As personal finance bloggers, we tend to always think our area is a high cost of living area, which may not always be true when compared to other places throughout the world. To discover where the cost of living truly is high, a group of bloggers got together and compared the cost of a few different grocery store staples, things like a dozen eggs and a gallon of milk, to find out where the cost of groceries is truly highest. The full results of this study can be seen below.
Of course “high cost of living” is also relative to how much money you make too, but that isn’t as easily comparable as not everyone is comfortable sharing that information with the world. 😉 But, we all know that one of the budget areas people tend to struggle with the most is keeping grocery costs under control.
Femme Frugality in Pittsburgh, PA, Laurie at The Frugal Farmer in Minnesota, Natalie at Budget and the Bees in Brooklyn, NY , Mrs. FW at Frugalwoods in Cambridge, MA, and myself in Kansas, put together our price lists for comparison. Here is what we found:
Overall, the price of the grocery staples we compared seems to be highest in Pittsburgh, PA and Brooklyn, NY. As one might expect, that is especially true for most meat products. In fact, only one product’s highest price was outside of these two areas.
On the low end of things, Kansas, Minnesota, and Cambridge, MA seemed to have the lowest grocery prices out of the places we compared. This does seem to make sense as generally these areas in the Midwest (KS and MN) are lower cost of living areas. We were somewhat surprised to see that Cambridge had such low grocery prices, maybe this helps to make up for the inflated prices they see in other areas that make up the cost of living, like housing.
Bargain and sale shopping does make a different in these prices as well and can greatly affect how much you spend on groceries each month. If you decide to hop around and view each blogger’s post, you’ll see that we all have tips to help you save on groceries.

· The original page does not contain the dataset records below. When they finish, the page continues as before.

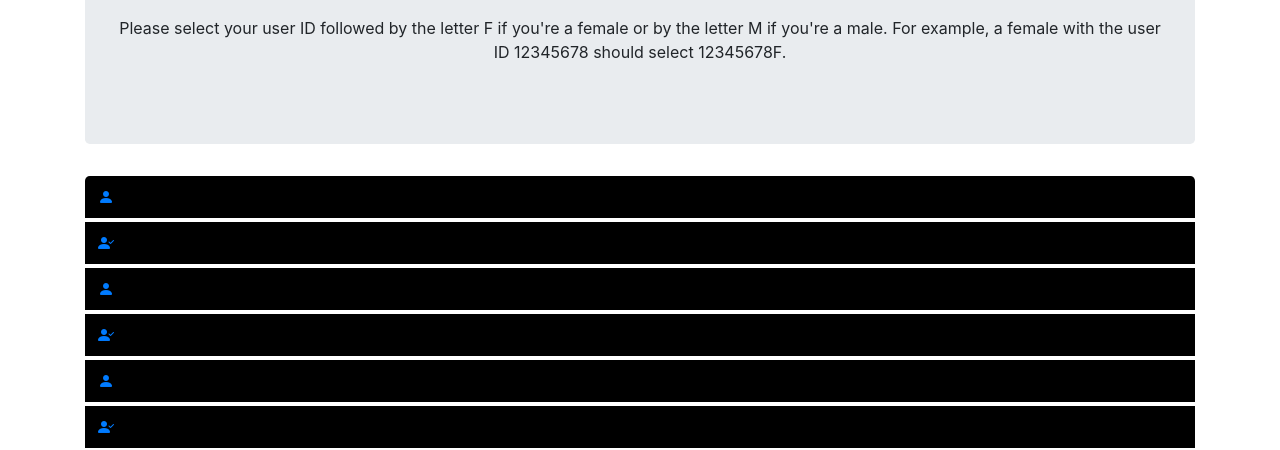
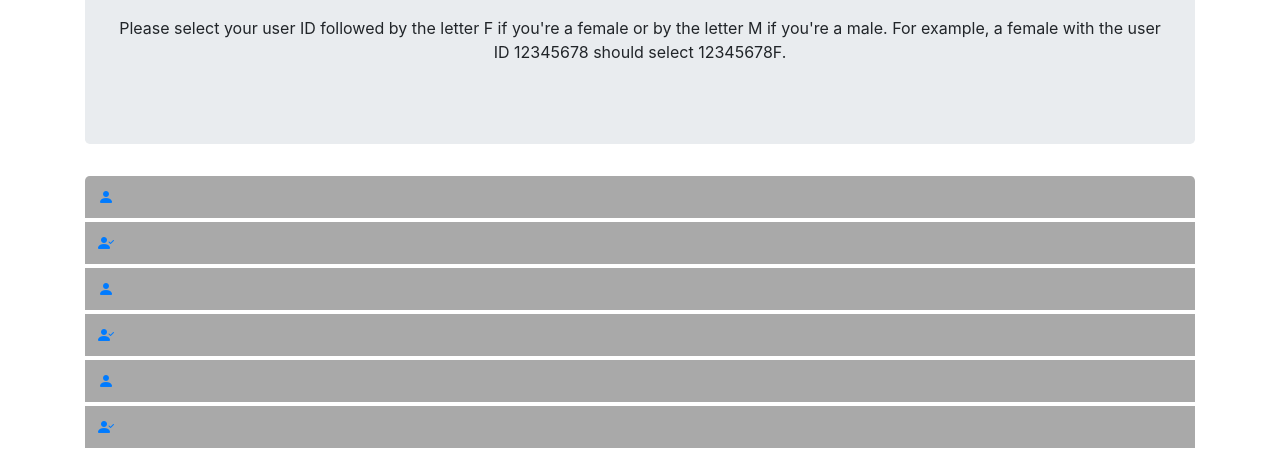
Before and after one commit to LoveGrow1/allusers1, a plain HTML site: page index.html in a window 1280 px wide. Shown: the part 363-813 px from the top of the page. Drawn offline with nearby package versions, Linux system fonts and the light colour scheme.

Commit message:
Update index.html

```diff
--- a/index.html
+++ b/index.html
@@ -21,8 +21,8 @@
     margin-bottom: 5px;
     display: flex;
     align-items: center;
-    width: 40%; /* Decrease the width of each button */
-    background-color: black; /* Change the color of the button */
+    width: 16%; /* Decrease the width of each button by an additional 60% */
+    background-color: darkgray; /* Change the color of the button to dark gray */
   }
 
   .btn i {
```
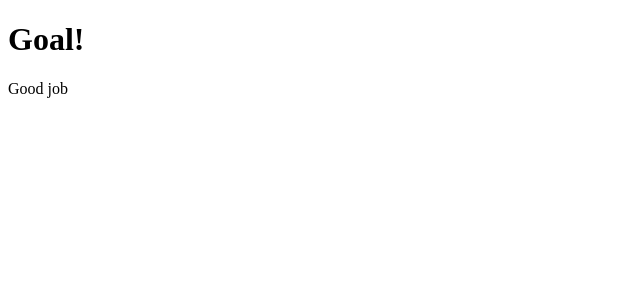
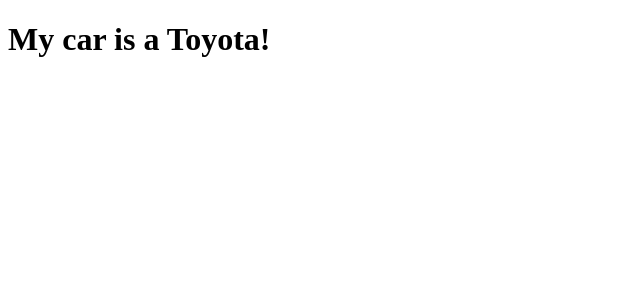
Before and after one commit to faithmumbua2010/react_learning, a React (Vite) app: page / in a window 1280 px wide. Shown: the top 300 px of the page, without its empty margins (0-640 px from the left). Built offline with nearby package versions, Linux system fonts and the light colour scheme.

Commit message:
feat:and operators

```diff
--- a/src/main.jsx
+++ b/src/main.jsx
@@ -24,3 +24,16 @@
 createRoot(document.getElementById('root')).render(
   <Goal isGoal={true} />
 );
+
+//Logical && Operator
+function Car(props){
+    return(
+        <>
+        {props.brand && <h1>My car is a {props.brand}!</h1>}
+        </>
+    )
+}
+
+createRoot(document.getElementById('root')).render(
+    <Car brand="Toyota"/>
+);
```
Also changed, not shown: react-Conditional-rendering.js (+12 -0 lines).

My first tip for shoppers, at least in Pittsburgh, is shop the suburbs! I was amazed at how much more food cost in the city when I first moved here. These numbers were pulled from a city store, the cheaper of the two chains I usually use because of their “low” price. It’s not always possible to make a half hour drive to get what you need, but when you can, the savings can be astonishing.
My second tip is to know your stores. I use coupons. And I shop deals. But I don’t do either obsessively. I don’t have time for all that. I do know the stores in the area, though. I have two favorites. The rest have questionable food quality (did you hear about that Aldi’s and horse meat thing?) or are ridiculously over priced. The one I pulled data for has better food prices when things aren’t on sale. The other has higher food prices, but their sales are so good it’s insane. So I go through both circulars each week, seeing which staples are on sale. One trip will be to the sale store, the other to the lower regular price store. I’m sure I’ve missed a deal or two, but I’ve also managed to keep our sanity while maintaining our budget.
Also, the husband wants me to mention that food is not taxed in PA. He’s curious if that leads to higher food prices. I have no idea. But it’s a thought.
I hope you enjoyed our grocery cost comparison. We really enjoyed putting it together for you and we hope you’ll take the time to learn how each of us save money on groceries.
How do you save money on groceries? How does your area compare price-wise with all of ours?